Antoniazzi: What’s important is seeing why the concept of homeland is employed in pop-folk music. In Pircher’s case you can see extremely well how he uses the term like a building block, but never expresses a personal position.
This superficiality is apparently related to Pircher’s tirelessness. He makes many decisions literally while on the move.
Antoniazzi: We began with the intention of covering the entire production cycle of Pircher’s 20th anniversary CD. While waiting for the dates that were important for this, we realized that it doesn’t really exist: Many things happened so spontaneously that we were forced to change our strategy, and a decision was made to accompany him to a variety of events—from the CD presentation to his appearance on the “Musikantenstadl” TV show—for several days each time.
The film takes on this driving rhythm in the editing.
Antoniazzi: The film’s rhythm and pace forced themselves upon us during shooting. The songs from Pircher’s stage performances that are used in the film represent something special, which always involves a technical challenge when you, like in our case, only have a one camera.
Did Pircher satisfy your expectations by turning out to be a typical representative of the business, or is there something special about him?
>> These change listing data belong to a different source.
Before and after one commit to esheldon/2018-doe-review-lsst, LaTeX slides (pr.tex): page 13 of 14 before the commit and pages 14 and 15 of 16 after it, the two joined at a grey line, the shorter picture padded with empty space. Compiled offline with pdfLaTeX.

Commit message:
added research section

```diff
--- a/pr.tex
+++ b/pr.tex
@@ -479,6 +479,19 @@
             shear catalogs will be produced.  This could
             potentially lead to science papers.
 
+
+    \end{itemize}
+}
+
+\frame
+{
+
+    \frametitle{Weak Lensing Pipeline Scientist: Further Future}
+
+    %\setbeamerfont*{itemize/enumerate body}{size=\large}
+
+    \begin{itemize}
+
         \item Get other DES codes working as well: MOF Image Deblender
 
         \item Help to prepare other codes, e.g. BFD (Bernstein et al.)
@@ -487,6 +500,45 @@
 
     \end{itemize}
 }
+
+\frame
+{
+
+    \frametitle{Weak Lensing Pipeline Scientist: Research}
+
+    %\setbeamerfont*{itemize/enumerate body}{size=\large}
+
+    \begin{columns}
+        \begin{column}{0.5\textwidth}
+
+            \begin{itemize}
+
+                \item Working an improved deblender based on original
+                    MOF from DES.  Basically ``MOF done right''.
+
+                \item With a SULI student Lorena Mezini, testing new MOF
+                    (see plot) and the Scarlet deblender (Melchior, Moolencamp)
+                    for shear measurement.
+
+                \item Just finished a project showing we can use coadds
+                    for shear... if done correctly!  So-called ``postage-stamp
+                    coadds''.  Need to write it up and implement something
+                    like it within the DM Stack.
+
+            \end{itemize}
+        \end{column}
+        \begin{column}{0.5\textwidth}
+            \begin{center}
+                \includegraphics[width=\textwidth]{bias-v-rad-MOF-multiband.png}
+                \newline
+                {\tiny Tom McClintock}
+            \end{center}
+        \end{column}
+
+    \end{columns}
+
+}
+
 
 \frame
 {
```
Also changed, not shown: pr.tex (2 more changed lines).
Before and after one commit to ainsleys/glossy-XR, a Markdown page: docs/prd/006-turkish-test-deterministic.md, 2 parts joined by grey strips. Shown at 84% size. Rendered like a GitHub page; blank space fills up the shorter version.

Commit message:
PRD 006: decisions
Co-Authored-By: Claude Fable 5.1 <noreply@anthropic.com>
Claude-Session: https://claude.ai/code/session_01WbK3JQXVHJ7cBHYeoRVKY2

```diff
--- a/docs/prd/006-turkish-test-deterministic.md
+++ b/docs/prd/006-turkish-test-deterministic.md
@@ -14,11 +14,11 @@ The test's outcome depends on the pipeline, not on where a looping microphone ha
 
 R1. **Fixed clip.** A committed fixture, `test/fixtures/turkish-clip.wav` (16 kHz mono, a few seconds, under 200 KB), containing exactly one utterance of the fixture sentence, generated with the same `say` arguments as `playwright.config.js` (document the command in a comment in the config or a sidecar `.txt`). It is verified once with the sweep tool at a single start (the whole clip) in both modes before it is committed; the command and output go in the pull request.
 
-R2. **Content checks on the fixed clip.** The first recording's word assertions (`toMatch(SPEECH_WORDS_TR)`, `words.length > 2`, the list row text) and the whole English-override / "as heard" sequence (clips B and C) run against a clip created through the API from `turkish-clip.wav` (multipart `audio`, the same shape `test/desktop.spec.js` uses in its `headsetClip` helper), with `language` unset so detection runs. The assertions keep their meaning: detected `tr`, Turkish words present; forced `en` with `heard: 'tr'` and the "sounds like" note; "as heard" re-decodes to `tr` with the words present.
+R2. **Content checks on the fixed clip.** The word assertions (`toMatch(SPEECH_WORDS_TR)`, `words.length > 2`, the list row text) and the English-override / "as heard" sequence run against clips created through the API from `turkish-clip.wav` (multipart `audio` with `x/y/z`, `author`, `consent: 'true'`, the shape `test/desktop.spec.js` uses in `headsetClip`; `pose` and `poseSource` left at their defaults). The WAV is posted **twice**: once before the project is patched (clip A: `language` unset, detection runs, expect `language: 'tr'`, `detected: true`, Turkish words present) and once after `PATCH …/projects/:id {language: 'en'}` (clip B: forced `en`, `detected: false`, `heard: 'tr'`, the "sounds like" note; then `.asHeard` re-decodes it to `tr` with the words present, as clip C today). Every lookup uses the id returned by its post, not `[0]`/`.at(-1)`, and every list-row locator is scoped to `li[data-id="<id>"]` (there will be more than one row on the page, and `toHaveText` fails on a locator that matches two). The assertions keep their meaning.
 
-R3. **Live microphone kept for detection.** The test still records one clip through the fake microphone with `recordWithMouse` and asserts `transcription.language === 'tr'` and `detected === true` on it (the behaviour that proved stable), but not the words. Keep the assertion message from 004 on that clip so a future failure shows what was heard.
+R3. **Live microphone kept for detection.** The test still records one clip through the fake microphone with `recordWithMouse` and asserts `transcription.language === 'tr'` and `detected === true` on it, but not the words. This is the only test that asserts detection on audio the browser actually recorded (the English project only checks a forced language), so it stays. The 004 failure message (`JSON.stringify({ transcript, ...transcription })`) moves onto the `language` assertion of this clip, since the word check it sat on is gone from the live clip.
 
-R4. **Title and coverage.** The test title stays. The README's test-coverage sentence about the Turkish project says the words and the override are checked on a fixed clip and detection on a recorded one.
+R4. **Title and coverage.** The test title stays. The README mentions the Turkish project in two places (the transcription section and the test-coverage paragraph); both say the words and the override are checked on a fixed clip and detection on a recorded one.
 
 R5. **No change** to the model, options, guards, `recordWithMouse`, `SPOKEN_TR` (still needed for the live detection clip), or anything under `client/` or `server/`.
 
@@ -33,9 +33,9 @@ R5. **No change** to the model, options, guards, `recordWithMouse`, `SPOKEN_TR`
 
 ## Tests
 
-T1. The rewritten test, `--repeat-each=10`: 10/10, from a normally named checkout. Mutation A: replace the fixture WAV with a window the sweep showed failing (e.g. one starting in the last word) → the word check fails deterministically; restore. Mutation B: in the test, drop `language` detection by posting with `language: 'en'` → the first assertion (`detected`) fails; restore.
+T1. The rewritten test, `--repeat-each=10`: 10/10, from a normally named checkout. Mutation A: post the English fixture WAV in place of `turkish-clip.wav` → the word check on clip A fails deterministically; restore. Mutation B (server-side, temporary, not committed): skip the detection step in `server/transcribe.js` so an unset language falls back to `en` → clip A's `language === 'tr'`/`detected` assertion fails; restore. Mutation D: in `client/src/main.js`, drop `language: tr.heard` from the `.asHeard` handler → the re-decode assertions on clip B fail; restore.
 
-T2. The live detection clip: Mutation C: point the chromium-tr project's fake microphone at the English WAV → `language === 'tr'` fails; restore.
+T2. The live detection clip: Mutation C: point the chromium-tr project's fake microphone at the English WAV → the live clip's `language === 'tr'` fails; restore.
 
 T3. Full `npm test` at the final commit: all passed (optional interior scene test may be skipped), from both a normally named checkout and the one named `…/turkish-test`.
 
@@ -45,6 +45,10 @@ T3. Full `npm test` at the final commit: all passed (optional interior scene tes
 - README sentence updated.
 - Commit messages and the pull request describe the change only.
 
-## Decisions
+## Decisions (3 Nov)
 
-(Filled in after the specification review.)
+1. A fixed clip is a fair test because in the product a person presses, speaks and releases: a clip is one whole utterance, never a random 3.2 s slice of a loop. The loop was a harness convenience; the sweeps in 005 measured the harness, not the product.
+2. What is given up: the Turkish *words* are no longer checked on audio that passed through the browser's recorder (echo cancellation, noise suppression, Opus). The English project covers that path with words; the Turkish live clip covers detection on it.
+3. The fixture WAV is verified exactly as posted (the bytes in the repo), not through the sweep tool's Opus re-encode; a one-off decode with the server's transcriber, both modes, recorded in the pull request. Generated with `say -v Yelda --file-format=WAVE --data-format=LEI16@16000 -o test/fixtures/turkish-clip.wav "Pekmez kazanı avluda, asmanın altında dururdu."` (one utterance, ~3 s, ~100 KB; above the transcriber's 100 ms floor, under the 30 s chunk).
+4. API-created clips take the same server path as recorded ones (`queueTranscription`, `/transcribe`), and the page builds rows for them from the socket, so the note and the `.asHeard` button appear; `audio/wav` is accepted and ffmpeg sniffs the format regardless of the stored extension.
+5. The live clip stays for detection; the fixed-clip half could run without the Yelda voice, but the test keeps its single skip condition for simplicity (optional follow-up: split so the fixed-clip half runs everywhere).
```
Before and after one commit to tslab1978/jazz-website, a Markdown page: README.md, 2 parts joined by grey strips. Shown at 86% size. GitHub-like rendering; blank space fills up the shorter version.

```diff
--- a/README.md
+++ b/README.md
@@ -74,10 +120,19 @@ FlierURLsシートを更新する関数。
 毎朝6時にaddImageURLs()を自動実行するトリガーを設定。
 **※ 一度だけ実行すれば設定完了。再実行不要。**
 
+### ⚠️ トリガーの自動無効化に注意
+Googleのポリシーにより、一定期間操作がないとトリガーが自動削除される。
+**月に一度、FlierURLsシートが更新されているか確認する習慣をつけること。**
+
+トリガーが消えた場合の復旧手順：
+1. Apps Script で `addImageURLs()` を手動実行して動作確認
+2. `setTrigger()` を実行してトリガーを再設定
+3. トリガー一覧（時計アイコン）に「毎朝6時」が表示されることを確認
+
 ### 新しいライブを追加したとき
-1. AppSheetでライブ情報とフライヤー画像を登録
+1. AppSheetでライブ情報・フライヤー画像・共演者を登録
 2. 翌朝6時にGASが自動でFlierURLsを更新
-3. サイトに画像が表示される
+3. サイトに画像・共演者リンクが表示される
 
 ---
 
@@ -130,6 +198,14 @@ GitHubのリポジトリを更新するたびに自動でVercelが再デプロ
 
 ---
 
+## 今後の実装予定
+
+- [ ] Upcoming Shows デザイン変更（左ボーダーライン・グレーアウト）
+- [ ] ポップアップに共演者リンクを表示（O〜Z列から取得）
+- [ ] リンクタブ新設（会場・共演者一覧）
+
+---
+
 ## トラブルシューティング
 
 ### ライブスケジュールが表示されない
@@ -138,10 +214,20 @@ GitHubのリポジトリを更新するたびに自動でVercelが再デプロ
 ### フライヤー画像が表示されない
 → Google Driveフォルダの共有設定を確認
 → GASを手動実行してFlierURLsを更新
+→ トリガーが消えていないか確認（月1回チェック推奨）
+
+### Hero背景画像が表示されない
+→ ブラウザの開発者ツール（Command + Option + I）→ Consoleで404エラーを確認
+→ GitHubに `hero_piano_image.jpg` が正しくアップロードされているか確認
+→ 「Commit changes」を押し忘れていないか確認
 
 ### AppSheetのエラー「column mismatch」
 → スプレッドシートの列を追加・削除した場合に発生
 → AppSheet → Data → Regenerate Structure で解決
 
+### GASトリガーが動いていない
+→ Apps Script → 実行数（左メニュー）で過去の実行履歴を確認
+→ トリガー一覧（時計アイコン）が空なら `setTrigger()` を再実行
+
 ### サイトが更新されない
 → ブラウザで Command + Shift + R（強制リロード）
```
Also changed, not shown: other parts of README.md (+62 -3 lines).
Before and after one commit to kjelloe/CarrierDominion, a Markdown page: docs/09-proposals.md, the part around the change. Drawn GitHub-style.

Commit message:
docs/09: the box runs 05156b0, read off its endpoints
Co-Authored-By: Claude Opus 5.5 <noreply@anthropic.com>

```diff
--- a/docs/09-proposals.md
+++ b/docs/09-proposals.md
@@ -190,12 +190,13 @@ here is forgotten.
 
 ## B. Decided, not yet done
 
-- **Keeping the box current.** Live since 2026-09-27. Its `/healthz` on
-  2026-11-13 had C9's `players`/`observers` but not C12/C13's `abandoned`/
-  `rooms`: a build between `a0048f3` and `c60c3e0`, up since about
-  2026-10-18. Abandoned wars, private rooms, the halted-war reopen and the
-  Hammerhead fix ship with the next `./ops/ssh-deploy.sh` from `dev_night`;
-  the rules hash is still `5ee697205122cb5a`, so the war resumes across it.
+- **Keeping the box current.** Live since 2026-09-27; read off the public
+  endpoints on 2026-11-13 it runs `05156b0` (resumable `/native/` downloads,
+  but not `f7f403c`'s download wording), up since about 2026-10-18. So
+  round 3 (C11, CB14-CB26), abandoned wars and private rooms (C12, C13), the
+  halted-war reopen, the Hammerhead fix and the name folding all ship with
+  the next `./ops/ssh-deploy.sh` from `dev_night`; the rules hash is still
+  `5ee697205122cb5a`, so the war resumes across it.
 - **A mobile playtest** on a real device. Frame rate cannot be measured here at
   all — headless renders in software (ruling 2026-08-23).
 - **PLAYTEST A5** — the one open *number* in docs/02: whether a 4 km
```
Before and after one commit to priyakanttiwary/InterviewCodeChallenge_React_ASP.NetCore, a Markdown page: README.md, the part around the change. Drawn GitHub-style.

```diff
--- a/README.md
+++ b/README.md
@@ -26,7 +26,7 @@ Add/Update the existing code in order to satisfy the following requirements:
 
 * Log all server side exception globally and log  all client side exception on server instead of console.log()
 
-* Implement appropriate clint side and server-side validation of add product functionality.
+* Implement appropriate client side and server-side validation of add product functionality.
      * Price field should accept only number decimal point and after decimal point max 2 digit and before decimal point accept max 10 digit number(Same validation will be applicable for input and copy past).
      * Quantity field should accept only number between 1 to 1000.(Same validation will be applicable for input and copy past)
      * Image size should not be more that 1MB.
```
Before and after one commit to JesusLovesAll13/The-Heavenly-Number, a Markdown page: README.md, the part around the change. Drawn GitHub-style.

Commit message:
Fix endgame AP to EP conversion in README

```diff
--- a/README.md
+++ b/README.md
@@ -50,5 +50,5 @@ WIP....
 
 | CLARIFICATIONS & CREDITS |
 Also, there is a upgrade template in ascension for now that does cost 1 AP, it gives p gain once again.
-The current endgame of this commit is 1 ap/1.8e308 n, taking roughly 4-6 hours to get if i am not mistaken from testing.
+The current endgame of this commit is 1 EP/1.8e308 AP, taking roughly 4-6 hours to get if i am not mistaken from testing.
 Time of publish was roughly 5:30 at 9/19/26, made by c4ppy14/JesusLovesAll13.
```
Antoniazzi: Both. On the one hand he’s typical for the business, and on the other he seems, especially because of how he works, like a product of condensation, and that’s what makes him special.
Stadlober: He’s representative of pop-folk singers, but not the romantic type. In the pop business you always think of the big stars first, but there are only three of them. So they’re untypical, and Pircher can definitely be considered a typical representative of the business. Most of them are still old-school musicians who want to earn a living.